Marina Singh, who's given up her medical practice for the relative quiet of pharmaceutical research, finds her world upturned when she's suddenly sent to the Amazon. A field team there, working on a new drug, has been unresponsive for two years, and Marina's colleague Anders, who has gone to investigate, is reported dead. An adventurous story of science and responsibility from the ever-popular Patchett, who's being rewarded with a one-day laydown on June 7, a 300,000-copy first printing, and a 12-city tour. Buy multiples.[Page 62]. (c) Copyright 2010. Library Journals LLC, a wholly owned subsidiary of Media Source, Inc. No redistribution permitted.
In this superbly rendered novel, Patchett (Run) takes the reader into the primitive world of the Amazon in Brazil. Pharmacologist Marina Singh from Minnesota works for the pharmaceutical company Vogel. Her colleague Anders Eckman dies in the jungle while trying to locate Dr. Annick Swenson, who has been working on a fertility drug for Vogel by studying the Lakashi people, whose women bear children into old age. Marina's journey to the Amazon to find the uncommunicative and intimidating Dr. Swenson and to discover the details of Anders's death is fraught with poisonous snakes and poisonous memories, malarial mosquitoes and sickening losses, but her time among the Lakashi tribe is transformative. VERDICT Not a sentimental view of a primitive people, Patchett's portrayal is as wonderful as it is frightening and foreign. Patchett exhibits an extraordinary ability to bring the horrors and the wonders of the Amazon jungle to life, and her singular characters are wonderfully drawn.
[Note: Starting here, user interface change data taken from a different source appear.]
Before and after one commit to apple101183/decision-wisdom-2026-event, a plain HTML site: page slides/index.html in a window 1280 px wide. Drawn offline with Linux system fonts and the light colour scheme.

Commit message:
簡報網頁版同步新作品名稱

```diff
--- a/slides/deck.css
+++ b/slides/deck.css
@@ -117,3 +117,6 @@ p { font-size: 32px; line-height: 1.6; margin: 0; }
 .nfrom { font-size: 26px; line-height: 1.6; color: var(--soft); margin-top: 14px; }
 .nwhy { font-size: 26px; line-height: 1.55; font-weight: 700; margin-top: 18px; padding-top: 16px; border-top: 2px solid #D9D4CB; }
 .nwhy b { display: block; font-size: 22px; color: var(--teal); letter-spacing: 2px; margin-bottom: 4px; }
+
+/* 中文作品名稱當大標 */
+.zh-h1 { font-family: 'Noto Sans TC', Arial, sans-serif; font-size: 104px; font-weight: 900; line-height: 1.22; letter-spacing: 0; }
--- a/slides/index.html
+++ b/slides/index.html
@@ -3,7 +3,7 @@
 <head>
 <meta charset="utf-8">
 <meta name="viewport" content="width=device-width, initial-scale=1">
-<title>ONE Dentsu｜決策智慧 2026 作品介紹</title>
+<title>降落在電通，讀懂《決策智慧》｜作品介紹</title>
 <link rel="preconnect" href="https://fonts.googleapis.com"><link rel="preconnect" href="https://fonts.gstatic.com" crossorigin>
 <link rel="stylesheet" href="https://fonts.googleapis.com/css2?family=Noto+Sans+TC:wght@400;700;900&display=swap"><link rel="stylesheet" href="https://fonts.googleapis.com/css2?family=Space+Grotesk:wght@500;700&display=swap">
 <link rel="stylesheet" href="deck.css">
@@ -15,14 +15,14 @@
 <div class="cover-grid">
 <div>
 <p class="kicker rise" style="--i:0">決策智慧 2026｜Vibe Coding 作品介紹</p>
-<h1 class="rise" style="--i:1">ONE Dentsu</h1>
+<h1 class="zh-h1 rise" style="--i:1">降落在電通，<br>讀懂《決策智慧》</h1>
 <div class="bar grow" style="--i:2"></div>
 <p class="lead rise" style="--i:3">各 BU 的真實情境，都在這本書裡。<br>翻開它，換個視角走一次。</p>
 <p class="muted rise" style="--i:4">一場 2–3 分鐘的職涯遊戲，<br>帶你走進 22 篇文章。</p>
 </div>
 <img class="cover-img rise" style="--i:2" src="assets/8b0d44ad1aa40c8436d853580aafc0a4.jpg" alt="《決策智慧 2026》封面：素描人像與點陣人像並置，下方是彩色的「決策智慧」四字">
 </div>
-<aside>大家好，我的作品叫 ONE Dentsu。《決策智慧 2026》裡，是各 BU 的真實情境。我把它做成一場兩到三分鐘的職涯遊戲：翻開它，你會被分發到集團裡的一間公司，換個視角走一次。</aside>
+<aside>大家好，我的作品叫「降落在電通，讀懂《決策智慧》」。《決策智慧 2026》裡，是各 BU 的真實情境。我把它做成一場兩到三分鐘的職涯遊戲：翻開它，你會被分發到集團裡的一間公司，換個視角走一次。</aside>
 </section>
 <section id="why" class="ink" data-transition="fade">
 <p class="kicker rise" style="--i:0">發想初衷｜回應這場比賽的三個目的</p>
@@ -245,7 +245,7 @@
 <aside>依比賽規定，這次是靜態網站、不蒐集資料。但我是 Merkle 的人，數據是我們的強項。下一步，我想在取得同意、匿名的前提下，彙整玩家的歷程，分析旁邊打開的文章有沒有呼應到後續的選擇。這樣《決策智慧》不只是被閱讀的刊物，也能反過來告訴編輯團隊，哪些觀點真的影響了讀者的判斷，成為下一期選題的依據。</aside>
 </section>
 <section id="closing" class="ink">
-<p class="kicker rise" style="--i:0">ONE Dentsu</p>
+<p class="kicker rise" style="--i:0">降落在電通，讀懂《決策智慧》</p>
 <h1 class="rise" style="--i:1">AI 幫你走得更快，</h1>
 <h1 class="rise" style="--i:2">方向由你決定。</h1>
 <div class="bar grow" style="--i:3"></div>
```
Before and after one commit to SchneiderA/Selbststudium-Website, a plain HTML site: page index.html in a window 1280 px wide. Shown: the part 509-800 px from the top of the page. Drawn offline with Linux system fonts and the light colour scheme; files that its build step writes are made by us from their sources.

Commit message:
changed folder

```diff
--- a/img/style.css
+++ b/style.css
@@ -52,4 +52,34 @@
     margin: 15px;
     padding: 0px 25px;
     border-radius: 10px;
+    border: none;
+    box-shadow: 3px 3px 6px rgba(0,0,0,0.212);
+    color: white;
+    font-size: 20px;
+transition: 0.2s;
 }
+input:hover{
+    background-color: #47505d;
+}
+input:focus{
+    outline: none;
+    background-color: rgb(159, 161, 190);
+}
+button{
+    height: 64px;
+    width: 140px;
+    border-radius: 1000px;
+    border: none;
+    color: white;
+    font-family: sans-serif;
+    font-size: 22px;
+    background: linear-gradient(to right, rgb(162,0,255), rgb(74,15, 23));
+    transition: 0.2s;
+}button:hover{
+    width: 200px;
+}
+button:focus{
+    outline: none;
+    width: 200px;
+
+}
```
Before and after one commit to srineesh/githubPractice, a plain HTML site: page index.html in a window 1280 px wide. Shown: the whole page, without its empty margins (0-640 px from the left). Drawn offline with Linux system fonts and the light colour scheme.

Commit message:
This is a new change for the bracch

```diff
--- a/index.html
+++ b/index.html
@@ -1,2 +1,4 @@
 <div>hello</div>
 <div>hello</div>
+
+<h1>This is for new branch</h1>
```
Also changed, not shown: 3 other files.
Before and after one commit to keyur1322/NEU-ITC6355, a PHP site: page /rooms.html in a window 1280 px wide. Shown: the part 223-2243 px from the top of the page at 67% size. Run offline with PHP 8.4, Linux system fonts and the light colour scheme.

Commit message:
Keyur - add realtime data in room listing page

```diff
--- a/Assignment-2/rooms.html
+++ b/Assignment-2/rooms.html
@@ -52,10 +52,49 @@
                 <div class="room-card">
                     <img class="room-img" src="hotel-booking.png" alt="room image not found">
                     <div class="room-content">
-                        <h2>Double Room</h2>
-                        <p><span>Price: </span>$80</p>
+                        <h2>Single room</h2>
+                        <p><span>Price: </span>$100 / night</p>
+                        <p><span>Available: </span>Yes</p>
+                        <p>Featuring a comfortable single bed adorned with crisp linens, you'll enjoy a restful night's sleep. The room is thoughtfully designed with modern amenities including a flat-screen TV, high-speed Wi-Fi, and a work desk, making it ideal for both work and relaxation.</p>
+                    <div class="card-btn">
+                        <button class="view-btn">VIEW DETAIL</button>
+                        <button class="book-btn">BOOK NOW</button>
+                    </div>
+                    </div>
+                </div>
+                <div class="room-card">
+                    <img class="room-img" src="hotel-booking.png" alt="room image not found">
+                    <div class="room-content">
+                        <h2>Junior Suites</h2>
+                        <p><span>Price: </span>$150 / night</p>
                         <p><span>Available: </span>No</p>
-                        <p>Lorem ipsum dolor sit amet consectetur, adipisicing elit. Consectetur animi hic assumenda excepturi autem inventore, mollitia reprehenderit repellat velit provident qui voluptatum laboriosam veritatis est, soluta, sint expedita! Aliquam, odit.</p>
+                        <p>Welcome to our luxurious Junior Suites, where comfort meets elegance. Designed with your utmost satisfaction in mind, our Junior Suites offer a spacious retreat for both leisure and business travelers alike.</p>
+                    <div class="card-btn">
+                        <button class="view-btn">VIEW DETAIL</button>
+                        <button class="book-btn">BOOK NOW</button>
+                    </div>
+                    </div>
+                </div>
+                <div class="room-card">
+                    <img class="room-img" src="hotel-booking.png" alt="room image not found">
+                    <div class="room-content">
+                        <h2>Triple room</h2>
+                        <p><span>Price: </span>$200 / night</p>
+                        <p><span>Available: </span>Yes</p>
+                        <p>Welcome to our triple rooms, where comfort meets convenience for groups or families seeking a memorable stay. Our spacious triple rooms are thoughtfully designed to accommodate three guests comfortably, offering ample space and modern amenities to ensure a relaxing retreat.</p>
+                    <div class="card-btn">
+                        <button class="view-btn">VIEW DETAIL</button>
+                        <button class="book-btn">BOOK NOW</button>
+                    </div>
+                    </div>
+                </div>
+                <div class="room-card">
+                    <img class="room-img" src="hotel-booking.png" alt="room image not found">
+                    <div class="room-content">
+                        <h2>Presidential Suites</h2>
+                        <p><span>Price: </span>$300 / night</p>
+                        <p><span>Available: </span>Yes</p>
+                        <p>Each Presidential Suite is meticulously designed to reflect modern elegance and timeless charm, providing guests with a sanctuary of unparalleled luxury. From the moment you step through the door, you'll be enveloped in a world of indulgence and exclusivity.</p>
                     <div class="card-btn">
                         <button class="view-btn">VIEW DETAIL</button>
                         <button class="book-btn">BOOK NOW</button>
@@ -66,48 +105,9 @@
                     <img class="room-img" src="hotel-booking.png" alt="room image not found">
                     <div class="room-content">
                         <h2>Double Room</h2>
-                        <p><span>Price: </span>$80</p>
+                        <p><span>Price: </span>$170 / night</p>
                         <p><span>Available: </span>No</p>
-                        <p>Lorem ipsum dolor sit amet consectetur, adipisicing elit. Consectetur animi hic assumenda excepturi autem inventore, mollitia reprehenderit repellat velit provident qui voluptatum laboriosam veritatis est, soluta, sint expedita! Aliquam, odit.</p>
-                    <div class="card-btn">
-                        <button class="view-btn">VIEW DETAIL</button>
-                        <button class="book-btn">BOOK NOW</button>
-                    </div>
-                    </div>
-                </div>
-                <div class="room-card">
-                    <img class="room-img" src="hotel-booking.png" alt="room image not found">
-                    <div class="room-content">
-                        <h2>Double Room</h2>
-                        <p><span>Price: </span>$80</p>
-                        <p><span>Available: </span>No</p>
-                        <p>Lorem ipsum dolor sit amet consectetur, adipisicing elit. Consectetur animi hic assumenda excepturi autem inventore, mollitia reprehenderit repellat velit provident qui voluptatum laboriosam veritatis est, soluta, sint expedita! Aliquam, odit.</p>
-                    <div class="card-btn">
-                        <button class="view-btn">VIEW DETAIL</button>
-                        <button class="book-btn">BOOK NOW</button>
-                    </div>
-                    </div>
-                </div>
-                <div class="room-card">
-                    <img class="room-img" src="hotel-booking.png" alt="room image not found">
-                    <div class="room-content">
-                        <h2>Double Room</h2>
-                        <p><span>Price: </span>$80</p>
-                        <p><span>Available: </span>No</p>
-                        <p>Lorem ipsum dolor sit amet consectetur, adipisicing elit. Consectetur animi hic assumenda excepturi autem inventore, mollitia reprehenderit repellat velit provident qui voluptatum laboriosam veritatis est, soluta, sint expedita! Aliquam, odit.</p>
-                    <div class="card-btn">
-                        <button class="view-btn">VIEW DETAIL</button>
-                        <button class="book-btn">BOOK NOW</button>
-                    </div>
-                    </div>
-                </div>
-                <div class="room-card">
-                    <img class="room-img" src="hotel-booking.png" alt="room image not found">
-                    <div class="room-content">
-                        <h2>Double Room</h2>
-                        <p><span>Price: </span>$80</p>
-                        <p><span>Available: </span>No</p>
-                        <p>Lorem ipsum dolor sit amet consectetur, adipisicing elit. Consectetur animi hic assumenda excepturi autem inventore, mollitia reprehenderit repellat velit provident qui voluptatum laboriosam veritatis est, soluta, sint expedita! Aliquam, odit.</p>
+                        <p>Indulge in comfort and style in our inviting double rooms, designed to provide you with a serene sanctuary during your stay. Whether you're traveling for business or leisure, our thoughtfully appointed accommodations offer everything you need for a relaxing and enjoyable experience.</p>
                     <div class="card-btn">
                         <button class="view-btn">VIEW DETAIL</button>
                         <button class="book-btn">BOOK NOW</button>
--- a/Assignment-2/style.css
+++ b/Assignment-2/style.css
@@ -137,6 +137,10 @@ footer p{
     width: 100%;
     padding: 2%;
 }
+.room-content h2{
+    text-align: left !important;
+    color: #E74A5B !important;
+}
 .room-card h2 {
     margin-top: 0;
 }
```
Readers who enjoy exotic locales will especially be interested, but all will find this story powerful and captivating. [See Prepub Alert, 11/29/10.]--Joy Humphrey, Pepperdine Univ. Law Lib., Malibu, CA[Page 84]. (c) Copyright 2010. Library Journals LLC, a wholly owned subsidiary of Media Source, Inc. No redistribution permitted.
Patchett (Bel Canto) is a master storyteller who has an entertaining habit of dropping ordinary people into extraordinary and exotic circumstances to see what they're made of. In this expansive page-turner, Marina Singh, a big pharma researcher, is sent by her married boss/lover to the deepest, darkest corner of the Amazon to investigate the death of her colleague, Anders Eckman, who had been dispatched to check on the progress of the incommunicado Dr. Annick Swenson, a rogue scientist on the cusp of developing a fertility drug that could rock the medical profession (and reap enormous profits). After arriving in Manaus, Marina travels into her own heart of darkness, finding Dr. Swenson's camp among the Lakashi, a gentle but enigmatic tribe whose women go on bearing children until the end of their lives. As Marina settles in, she goes native, losing everything she had held on to so dearly in her prescribed Midwestern life, shedding clothing, technology, old loves, and modern medicine in order to find herself. Patchett's fluid prose dissolves in the suspense of this out-there adventure, a juggernaut of a trip to the crossroads of science, ethics, and commerce that readers will hate to see end. (June)[Page ]. Copyright 2010 PWxyz LLC